### Task instructions
Go through the data below and copy it exactly, skipping every picture.
═════ Extracted material ═════
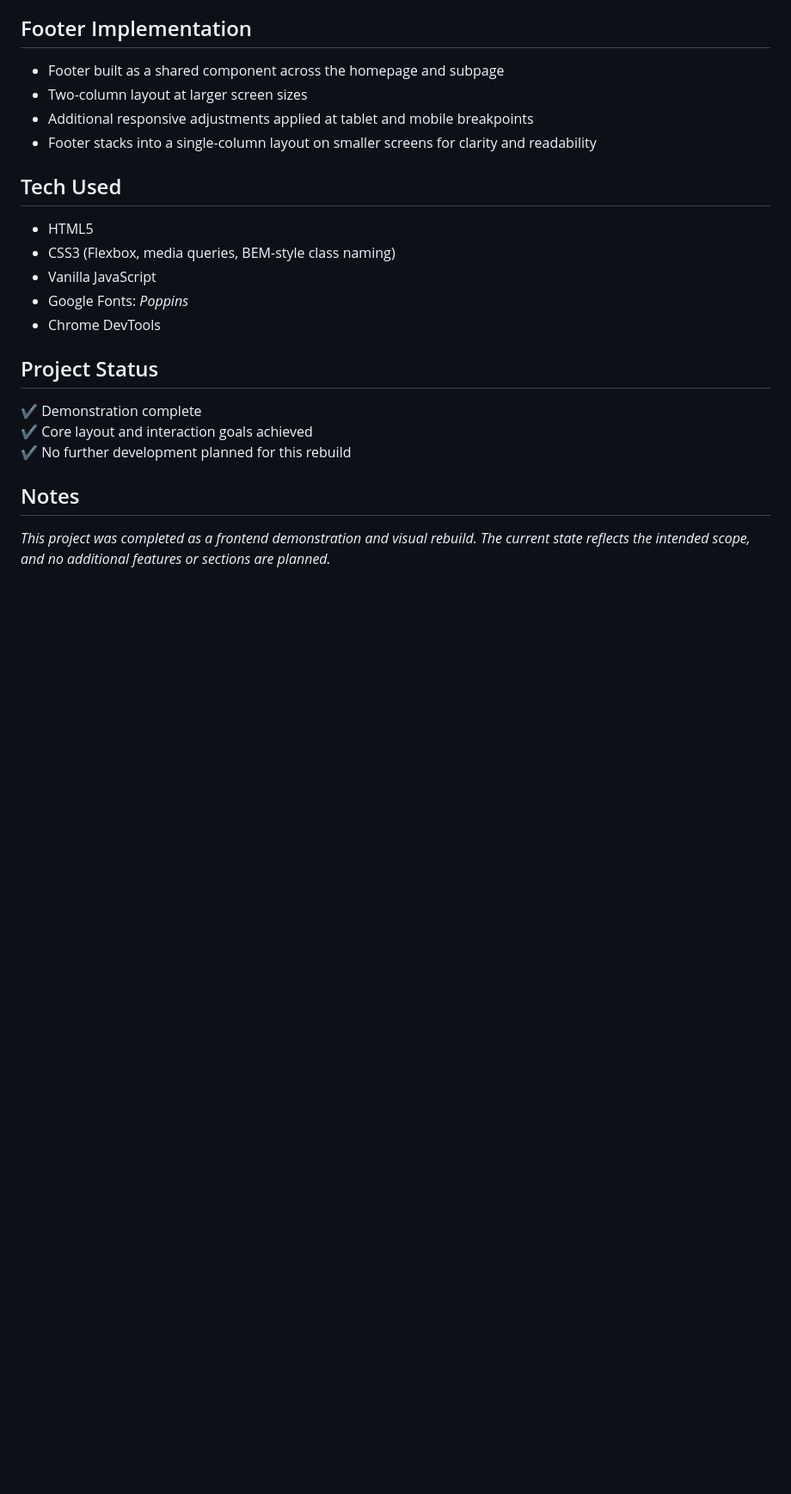
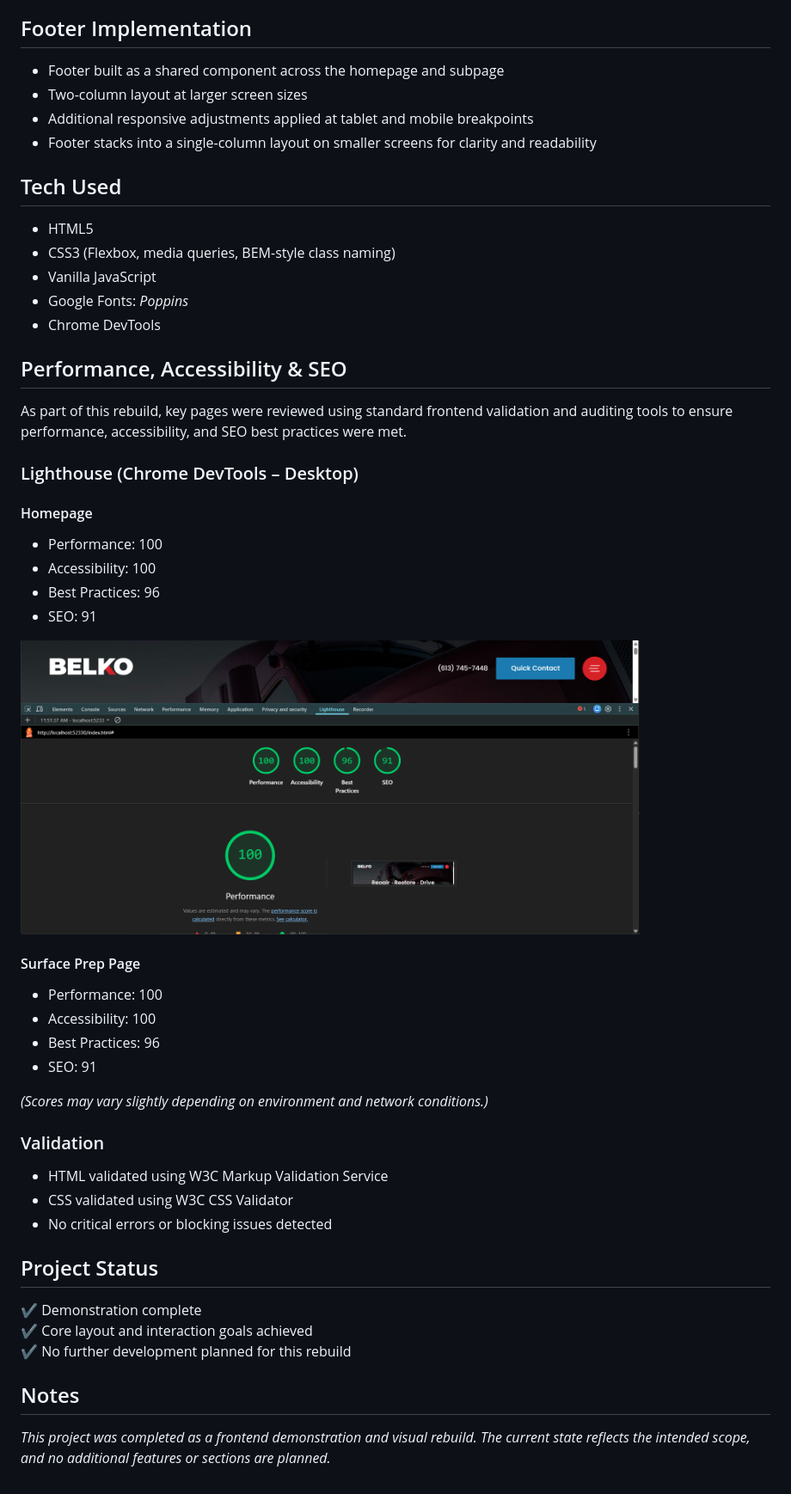
Before and after one commit to jgoode07/belko_psd_sample, a Markdown page: README.md, the part around the change. Shown at 86% size. Rendered like a GitHub page; pictures changed too: assets/audits/lighthouse_report.png (added); blank space fills up the shorter version.

```diff
--- a/README.md
+++ b/README.md
@@ -49,6 +49,32 @@ The embedded video is a low-quality placeholder (under 10 MB) used strictly to d
 - Google Fonts: *Poppins*
 - Chrome DevTools
 
+## Performance, Accessibility & SEO
+
+As part of this rebuild, key pages were reviewed using standard frontend validation and auditing tools to ensure performance, accessibility, and SEO best practices were met.
+
+### Lighthouse (Chrome DevTools – Desktop)
+#### Homepage
+- Performance: 100
+- Accessibility: 100
+- Best Practices: 96
+- SEO: 91
+
+<img src="assets/audits/lighthouse_report.png" alt="Lighthouse audit – homepage" width="720">
+
+#### Surface Prep Page
+- Performance: 100
+- Accessibility: 100
+- Best Practices: 96
+- SEO: 91
+
+*(Scores may vary slightly depending on environment and network conditions.)*
+
+### Validation
+- HTML validated using W3C Markup Validation Service
+- CSS validated using W3C CSS Validator
+- No critical errors or blocking issues detected
+
 ## Project Status
 ✔ Demonstration complete
 ✔ Core layout and interaction goals achieved
```
Also changed, not shown: 3 other files.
═════
### Response
Before and after one commit to jgoode07/belko_psd_sample, a Markdown page: README.md, the part around the change. Shown at 86% size. Rendered like a GitHub page; pictures changed too: assets/audits/lighthouse_report.png (added); blank space fills up the shorter version.

```diff
--- a/README.md
+++ b/README.md
@@ -49,6 +49,32 @@ The embedded video is a low-quality placeholder (under 10 MB) used strictly to d
 - Google Fonts: *Poppins*
 - Chrome DevTools
 
+## Performance, Accessibility & SEO
+
+As part of this rebuild, key pages were reviewed using standard frontend validation and auditing tools to ensure performance, accessibility, and SEO best practices were met.
+
+### Lighthouse (Chrome DevTools – Desktop)
+#### Homepage
+- Performance: 100
+- Accessibility: 100
+- Best Practices: 96
+- SEO: 91
+
+<img src="assets/audits/lighthouse_report.png" alt="Lighthouse audit – homepage" width="720">
+
+#### Surface Prep Page
+- Performance: 100
+- Accessibility: 100
+- Best Practices: 96
+- SEO: 91
+
+*(Scores may vary slightly depending on environment and network conditions.)*
+
+### Validation
+- HTML validated using W3C Markup Validation Service
+- CSS validated using W3C CSS Validator
+- No critical errors or blocking issues detected
+
 ## Project Status
 ✔ Demonstration complete
 ✔ Core layout and interaction goals achieved
```
Also changed, not shown: 3 other files.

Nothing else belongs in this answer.